## WORK TO COMPLETE
For each line below that includes the word "running", make a copy.

## DATA EXCERPTS
--*--

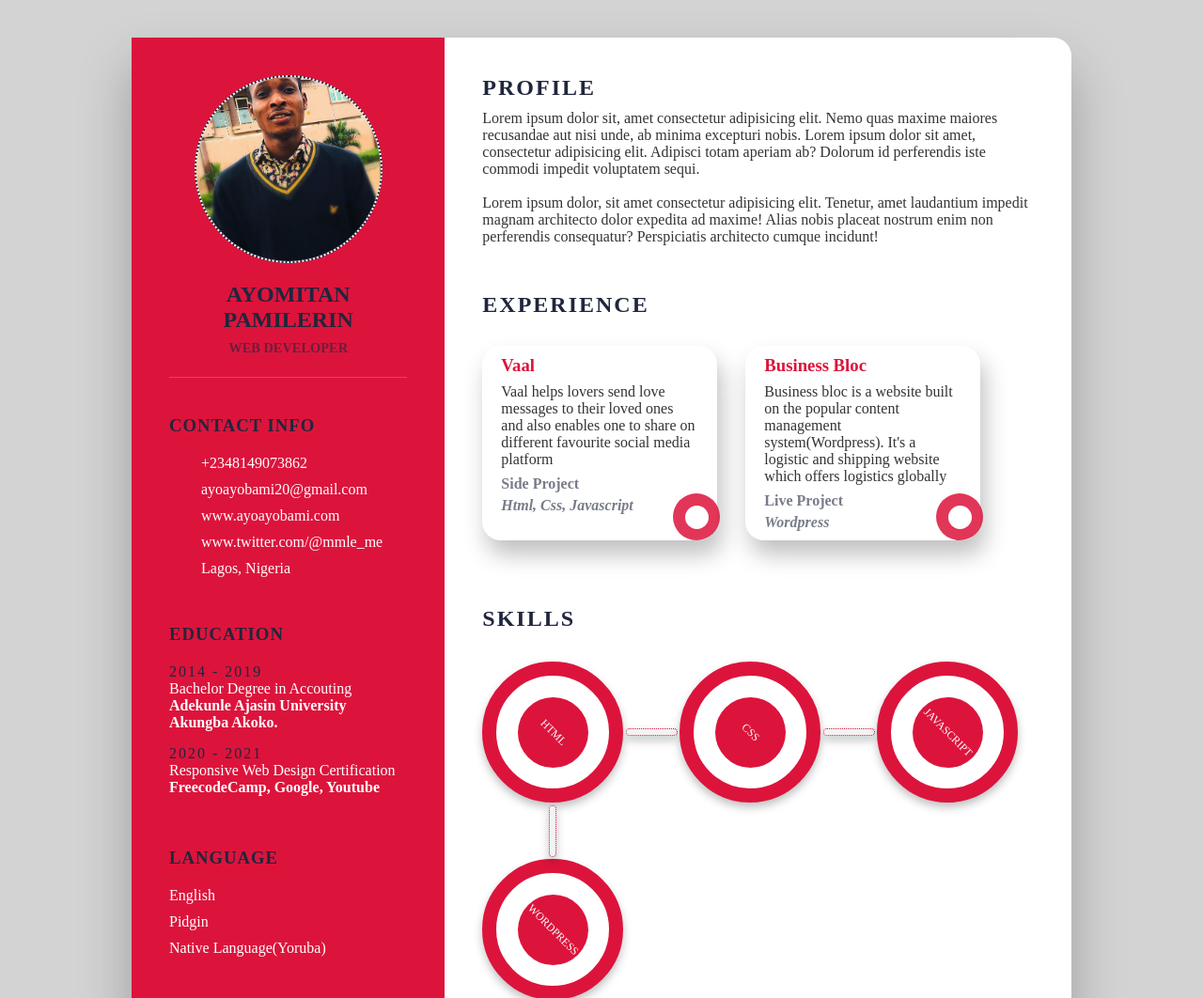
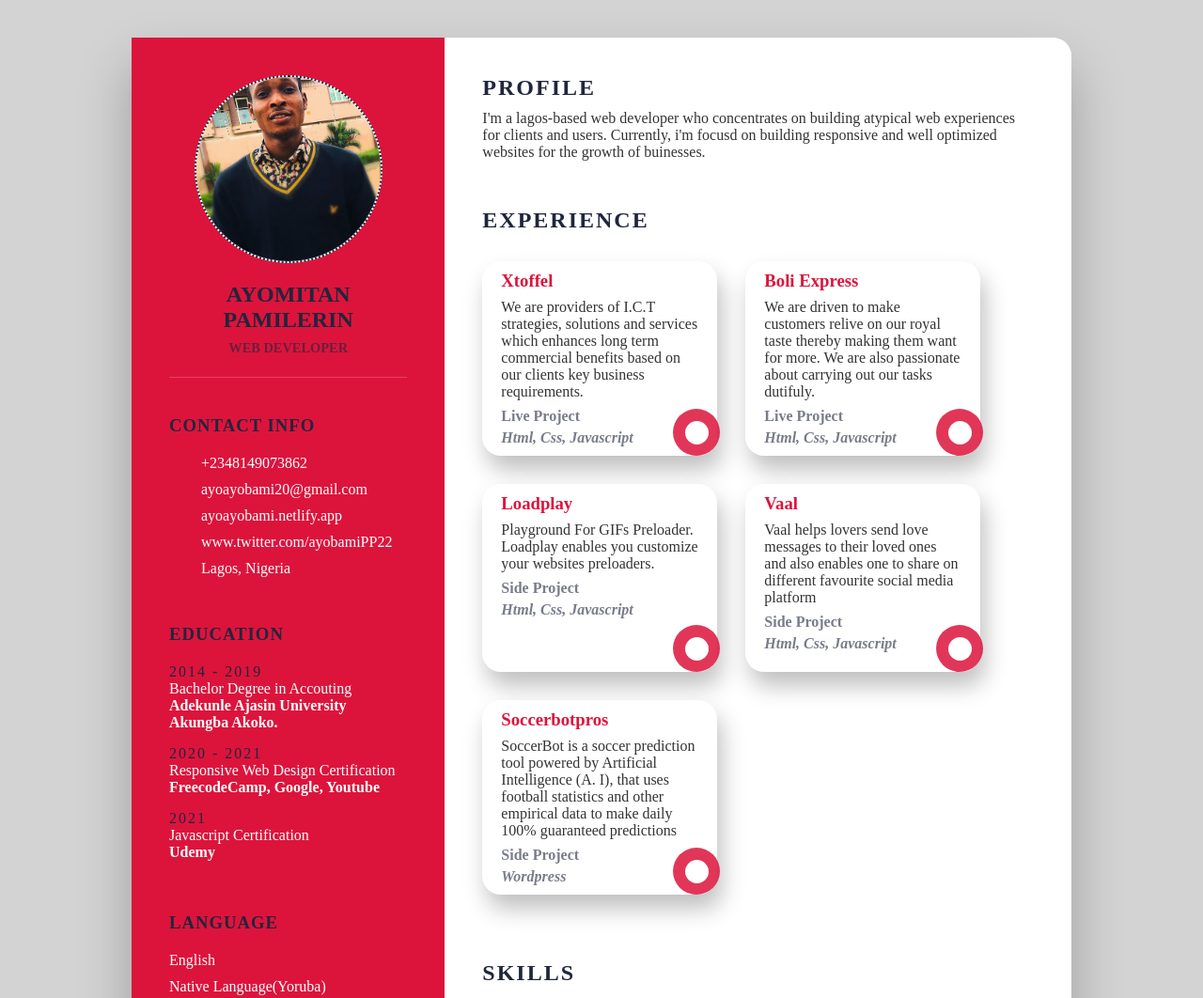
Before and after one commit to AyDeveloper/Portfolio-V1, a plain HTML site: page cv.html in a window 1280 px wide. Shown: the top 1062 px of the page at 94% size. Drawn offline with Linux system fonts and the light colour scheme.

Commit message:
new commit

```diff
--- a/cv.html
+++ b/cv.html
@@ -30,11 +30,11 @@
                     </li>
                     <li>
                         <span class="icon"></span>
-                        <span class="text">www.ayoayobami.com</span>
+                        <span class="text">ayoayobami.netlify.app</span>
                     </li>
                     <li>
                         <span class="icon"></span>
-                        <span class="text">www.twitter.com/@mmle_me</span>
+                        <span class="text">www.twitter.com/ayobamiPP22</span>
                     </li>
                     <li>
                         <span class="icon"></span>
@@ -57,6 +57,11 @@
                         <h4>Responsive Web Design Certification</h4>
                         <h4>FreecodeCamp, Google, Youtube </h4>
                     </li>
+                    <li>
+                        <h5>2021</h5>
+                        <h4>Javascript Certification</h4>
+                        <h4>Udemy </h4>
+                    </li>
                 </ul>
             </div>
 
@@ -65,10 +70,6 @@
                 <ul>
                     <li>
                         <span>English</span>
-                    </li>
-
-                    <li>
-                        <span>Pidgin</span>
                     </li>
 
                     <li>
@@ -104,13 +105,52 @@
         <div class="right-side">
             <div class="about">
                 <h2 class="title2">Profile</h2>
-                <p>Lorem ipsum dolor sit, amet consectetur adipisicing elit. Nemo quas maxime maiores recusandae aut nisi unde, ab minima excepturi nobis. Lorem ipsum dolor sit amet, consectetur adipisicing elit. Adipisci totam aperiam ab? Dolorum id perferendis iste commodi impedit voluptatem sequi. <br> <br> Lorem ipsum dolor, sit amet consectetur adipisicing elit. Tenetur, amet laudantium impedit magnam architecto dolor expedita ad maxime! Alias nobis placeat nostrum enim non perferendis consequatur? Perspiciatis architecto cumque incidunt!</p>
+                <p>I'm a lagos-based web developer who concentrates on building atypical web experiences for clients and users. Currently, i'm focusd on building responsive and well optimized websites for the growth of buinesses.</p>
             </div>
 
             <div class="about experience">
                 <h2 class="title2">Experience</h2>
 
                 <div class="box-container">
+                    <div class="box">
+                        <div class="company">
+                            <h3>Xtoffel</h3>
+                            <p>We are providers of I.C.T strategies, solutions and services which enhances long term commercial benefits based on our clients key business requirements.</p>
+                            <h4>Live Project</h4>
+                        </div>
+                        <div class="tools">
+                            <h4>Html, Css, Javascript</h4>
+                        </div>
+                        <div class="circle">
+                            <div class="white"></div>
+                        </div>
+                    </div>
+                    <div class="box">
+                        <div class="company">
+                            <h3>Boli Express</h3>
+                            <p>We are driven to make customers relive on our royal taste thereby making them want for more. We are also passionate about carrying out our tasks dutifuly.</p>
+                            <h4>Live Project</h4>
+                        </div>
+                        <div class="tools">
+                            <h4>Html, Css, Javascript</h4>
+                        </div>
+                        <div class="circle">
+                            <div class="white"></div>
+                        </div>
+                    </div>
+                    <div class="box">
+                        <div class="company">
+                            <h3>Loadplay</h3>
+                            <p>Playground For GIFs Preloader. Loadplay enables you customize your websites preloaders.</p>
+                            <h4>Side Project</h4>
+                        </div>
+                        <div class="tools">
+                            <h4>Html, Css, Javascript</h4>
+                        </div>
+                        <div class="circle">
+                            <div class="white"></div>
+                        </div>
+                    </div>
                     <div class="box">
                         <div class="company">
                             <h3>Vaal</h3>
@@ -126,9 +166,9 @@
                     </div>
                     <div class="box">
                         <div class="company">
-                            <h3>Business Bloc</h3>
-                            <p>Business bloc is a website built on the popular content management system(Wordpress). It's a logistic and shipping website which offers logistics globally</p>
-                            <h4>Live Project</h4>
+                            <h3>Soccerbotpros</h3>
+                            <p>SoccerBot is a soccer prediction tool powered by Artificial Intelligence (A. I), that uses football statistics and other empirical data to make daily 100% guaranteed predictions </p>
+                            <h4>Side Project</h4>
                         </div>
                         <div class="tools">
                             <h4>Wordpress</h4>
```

--*--

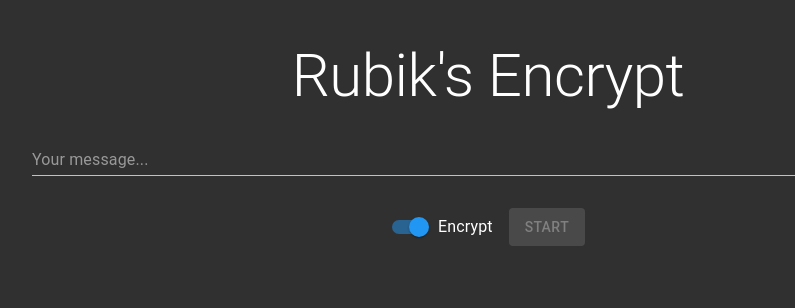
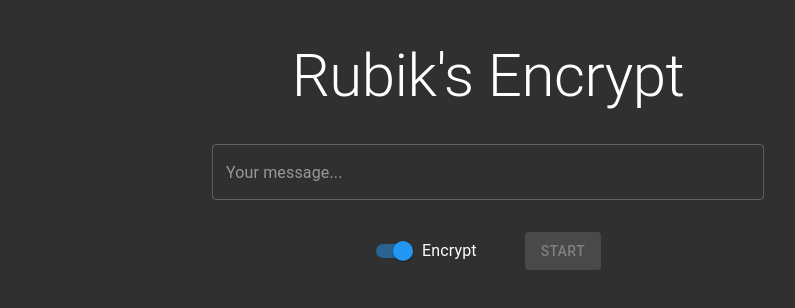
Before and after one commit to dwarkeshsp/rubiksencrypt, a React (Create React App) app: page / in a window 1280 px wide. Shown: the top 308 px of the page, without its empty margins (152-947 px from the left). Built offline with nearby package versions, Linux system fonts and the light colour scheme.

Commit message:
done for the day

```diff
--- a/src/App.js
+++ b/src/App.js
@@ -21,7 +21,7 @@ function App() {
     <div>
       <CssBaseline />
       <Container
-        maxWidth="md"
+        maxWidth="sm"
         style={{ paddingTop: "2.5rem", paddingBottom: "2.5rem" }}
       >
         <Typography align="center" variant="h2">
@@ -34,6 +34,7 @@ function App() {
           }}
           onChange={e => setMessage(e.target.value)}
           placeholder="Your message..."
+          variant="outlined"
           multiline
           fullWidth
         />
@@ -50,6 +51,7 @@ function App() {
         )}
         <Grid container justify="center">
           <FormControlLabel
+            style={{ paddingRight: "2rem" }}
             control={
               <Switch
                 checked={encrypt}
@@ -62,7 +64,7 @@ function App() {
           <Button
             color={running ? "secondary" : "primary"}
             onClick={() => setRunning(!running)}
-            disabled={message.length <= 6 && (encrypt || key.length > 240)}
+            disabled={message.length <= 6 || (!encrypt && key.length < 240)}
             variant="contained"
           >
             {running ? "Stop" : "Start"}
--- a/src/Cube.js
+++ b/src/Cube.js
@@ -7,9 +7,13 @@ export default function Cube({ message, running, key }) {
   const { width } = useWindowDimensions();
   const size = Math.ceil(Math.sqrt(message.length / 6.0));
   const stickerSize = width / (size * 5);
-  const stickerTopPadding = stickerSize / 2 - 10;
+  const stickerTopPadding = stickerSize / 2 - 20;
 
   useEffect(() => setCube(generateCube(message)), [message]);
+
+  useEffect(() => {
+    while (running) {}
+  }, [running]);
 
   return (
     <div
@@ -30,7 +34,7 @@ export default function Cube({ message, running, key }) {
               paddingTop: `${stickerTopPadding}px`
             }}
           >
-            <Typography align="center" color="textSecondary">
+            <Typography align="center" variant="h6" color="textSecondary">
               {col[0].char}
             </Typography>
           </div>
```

--*--

## TASK SOLUTION
             color={running ? "secondary" : "primary"}
             onClick={() => setRunning(!running)}
             {running ? "Stop" : "Start"}
@@ -7,9 +7,13 @@ export default function Cube({ message, running, key }) {
+    while (running) {}
+  }, [running]);
@@ -30,7 +34,7 @@ export default function Cube({ message, running, key }) {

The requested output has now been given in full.